[Difference listings]
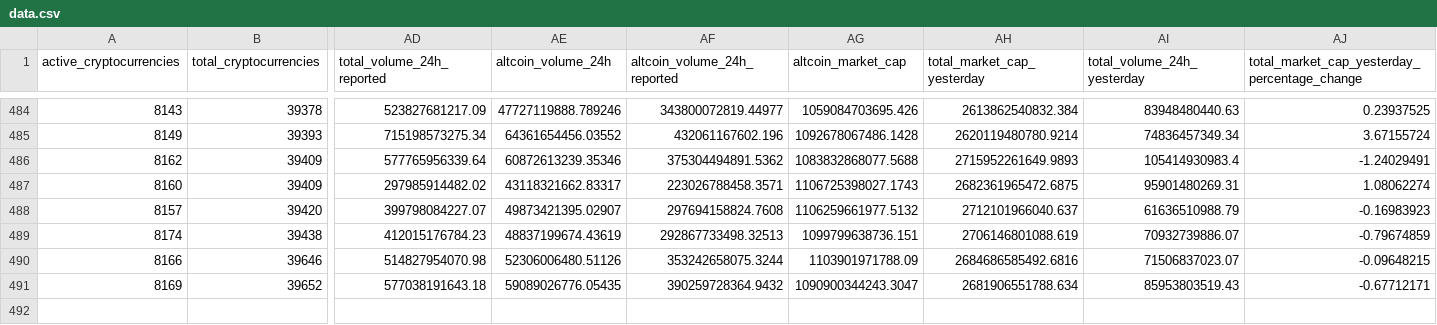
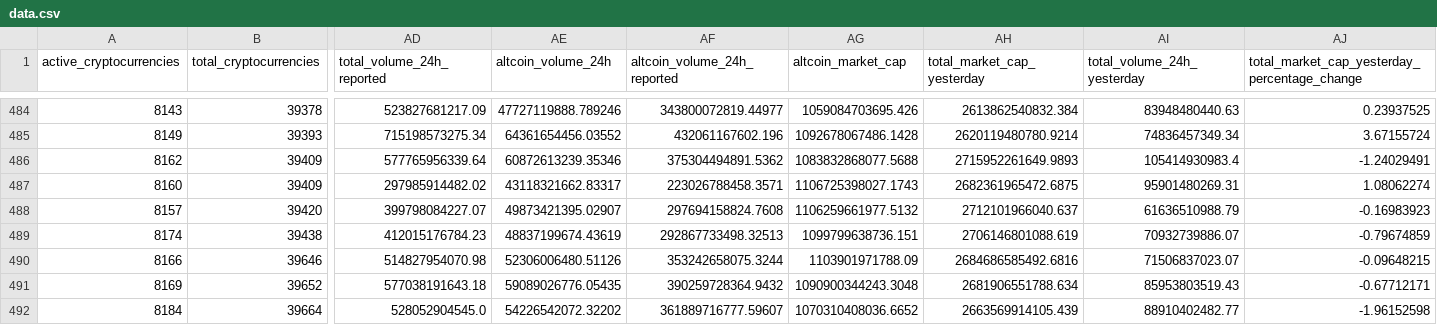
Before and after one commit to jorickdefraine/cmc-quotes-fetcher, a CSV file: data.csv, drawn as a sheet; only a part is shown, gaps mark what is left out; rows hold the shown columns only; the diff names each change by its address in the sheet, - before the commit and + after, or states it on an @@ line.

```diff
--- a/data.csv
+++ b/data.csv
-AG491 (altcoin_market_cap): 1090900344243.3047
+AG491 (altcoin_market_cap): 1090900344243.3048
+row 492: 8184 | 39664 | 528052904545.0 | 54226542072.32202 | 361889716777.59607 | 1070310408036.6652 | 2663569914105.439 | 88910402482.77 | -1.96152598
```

Task objective —
Each line of the data should be printed again exactly. Please leave pictures out.

Response to this task —
Before and after one commit to jorickdefraine/cmc-quotes-fetcher, a CSV file: data.csv, drawn as a sheet; only a part is shown, gaps mark what is left out; rows hold the shown columns only; the diff names each change by its address in the sheet, - before the commit and + after, or states it on an @@ line.

```diff
--- a/data.csv
+++ b/data.csv
-AG491 (altcoin_market_cap): 1090900344243.3047
+AG491 (altcoin_market_cap): 1090900344243.3048
+row 492: 8184 | 39664 | 528052904545.0 | 54226542072.32202 | 361889716777.59607 | 1070310408036.6652 | 2663569914105.439 | 88910402482.77 | -1.96152598
```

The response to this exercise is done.